Before-and-after change records:

-=-=-=-=-

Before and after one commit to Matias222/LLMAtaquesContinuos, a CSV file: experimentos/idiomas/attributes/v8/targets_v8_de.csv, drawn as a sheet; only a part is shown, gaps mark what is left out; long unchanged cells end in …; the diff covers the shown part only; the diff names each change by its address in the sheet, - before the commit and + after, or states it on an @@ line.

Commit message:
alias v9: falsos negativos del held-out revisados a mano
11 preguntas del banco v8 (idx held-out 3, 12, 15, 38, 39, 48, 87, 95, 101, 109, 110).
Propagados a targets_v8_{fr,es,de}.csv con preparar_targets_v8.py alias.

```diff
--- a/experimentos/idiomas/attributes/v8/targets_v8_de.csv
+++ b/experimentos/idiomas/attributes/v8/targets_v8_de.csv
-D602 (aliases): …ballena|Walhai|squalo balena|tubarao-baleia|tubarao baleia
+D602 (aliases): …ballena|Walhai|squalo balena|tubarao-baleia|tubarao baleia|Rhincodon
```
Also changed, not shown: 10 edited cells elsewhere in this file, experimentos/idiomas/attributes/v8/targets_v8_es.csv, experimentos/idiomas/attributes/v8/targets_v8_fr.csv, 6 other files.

-=-=-=-=-

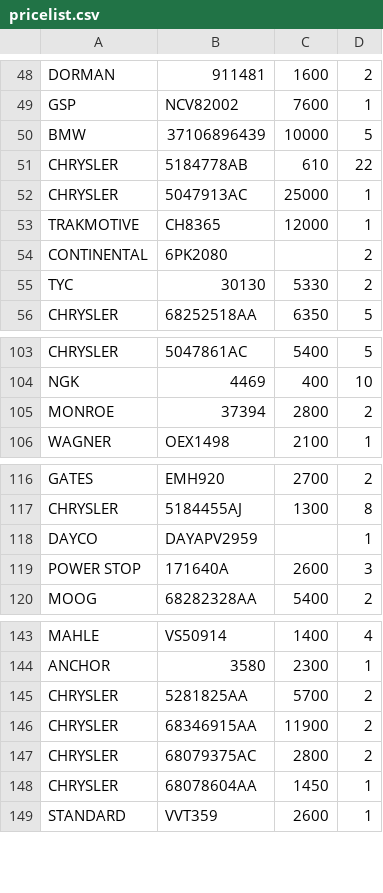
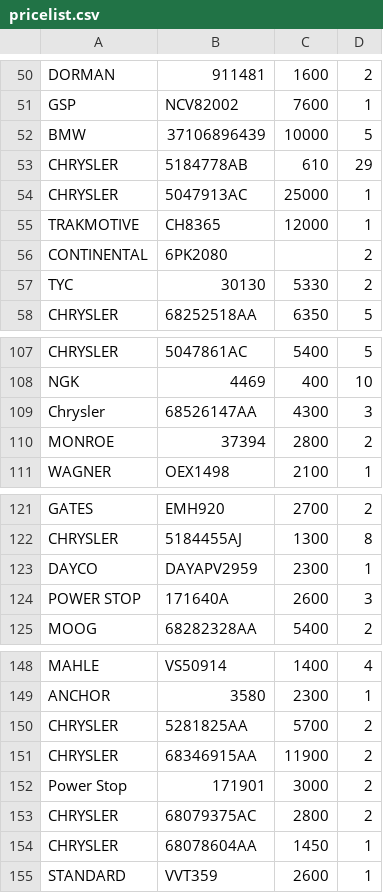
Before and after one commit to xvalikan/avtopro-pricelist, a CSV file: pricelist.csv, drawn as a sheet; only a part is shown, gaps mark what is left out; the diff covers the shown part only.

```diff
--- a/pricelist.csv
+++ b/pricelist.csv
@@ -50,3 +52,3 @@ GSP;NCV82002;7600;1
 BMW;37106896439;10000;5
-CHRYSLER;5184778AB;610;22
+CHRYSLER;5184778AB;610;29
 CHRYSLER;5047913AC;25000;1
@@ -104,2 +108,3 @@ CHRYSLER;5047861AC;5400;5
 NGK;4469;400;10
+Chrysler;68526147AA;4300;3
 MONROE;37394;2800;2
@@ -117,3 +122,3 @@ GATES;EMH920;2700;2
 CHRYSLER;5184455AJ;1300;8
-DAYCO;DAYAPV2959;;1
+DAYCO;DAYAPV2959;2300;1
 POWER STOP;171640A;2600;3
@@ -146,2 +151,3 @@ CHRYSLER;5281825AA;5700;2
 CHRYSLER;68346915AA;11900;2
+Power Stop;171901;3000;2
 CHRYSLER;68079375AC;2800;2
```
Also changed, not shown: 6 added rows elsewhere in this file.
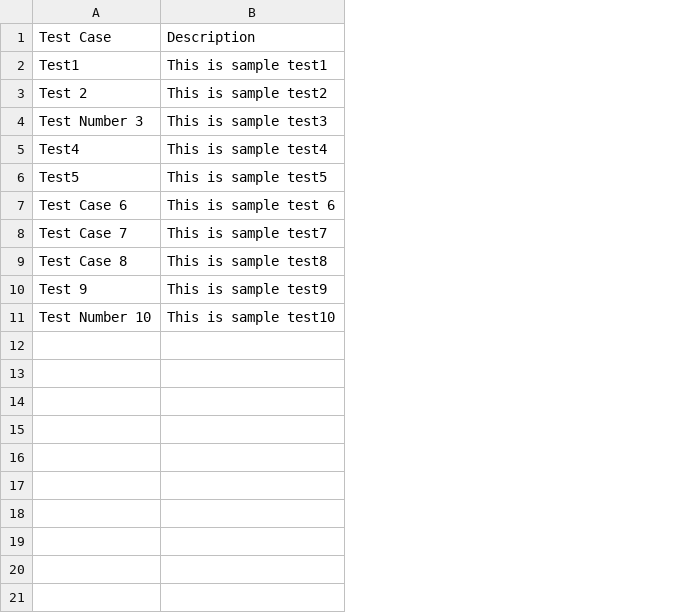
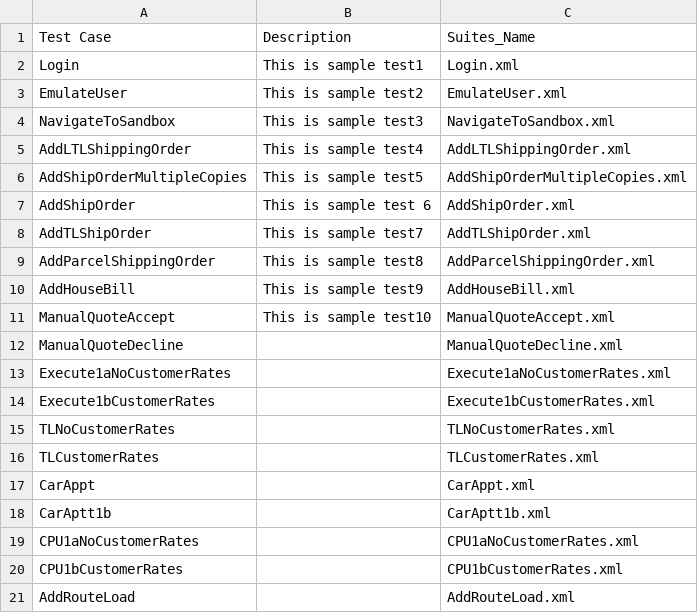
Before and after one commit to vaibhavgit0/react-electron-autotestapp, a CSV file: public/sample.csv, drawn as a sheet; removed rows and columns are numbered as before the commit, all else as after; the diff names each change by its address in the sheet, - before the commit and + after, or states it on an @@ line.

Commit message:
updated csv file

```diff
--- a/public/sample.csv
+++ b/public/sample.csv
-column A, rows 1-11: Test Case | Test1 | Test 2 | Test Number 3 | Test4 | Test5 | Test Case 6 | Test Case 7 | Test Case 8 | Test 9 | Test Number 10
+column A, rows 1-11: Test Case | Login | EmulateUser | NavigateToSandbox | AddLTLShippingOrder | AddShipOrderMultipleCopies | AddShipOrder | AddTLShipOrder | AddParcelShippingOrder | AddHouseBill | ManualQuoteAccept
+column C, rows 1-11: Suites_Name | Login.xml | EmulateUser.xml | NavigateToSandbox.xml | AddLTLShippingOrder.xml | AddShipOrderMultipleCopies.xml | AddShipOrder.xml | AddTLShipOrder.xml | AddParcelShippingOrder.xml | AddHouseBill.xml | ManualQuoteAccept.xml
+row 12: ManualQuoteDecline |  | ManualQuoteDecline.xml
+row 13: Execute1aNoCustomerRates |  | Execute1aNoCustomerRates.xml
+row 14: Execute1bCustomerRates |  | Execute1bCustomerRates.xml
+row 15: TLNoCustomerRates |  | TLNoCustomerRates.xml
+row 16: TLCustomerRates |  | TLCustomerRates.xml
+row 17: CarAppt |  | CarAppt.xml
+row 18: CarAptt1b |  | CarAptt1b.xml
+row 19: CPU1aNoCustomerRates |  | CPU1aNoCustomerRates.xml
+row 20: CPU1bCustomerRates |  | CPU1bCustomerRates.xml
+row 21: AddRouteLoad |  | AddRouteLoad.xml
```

-=-=-=-=-

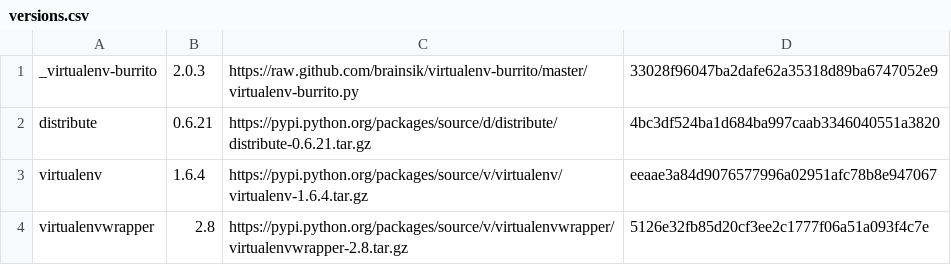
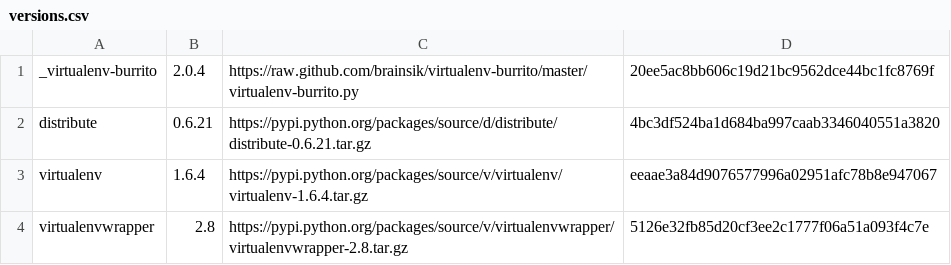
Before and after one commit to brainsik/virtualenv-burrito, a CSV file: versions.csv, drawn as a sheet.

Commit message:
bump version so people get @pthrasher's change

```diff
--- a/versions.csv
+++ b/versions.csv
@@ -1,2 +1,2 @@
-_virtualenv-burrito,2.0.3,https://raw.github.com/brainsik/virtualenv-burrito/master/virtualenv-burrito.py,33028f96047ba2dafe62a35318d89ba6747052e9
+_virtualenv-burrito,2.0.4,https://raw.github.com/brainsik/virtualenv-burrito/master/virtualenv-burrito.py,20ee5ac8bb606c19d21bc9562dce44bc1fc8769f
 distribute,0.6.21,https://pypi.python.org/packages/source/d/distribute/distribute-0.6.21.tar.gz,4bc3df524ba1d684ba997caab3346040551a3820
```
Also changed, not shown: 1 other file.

-=-=-=-=-

**Exercise instructions**
Would you please copy exactly the part of the entries above that begins at the line containing "Before and after one commit to Matias222/LLMAtaquesContinuos, a" and ends at the line containing "alias v9: falsos", both lines included?

**Problem solution**
Before and after one commit to Matias222/LLMAtaquesContinuos, a CSV file: experimentos/idiomas/attributes/v8/targets_v8_de.csv, drawn as a sheet; only a part is shown, gaps mark what is left out; long unchanged cells end in …; the diff covers the shown part only; the diff names each change by its address in the sheet, - before the commit and + after, or states it on an @@ line.

Commit message:
alias v9: falsos negativos del held-out revisados a mano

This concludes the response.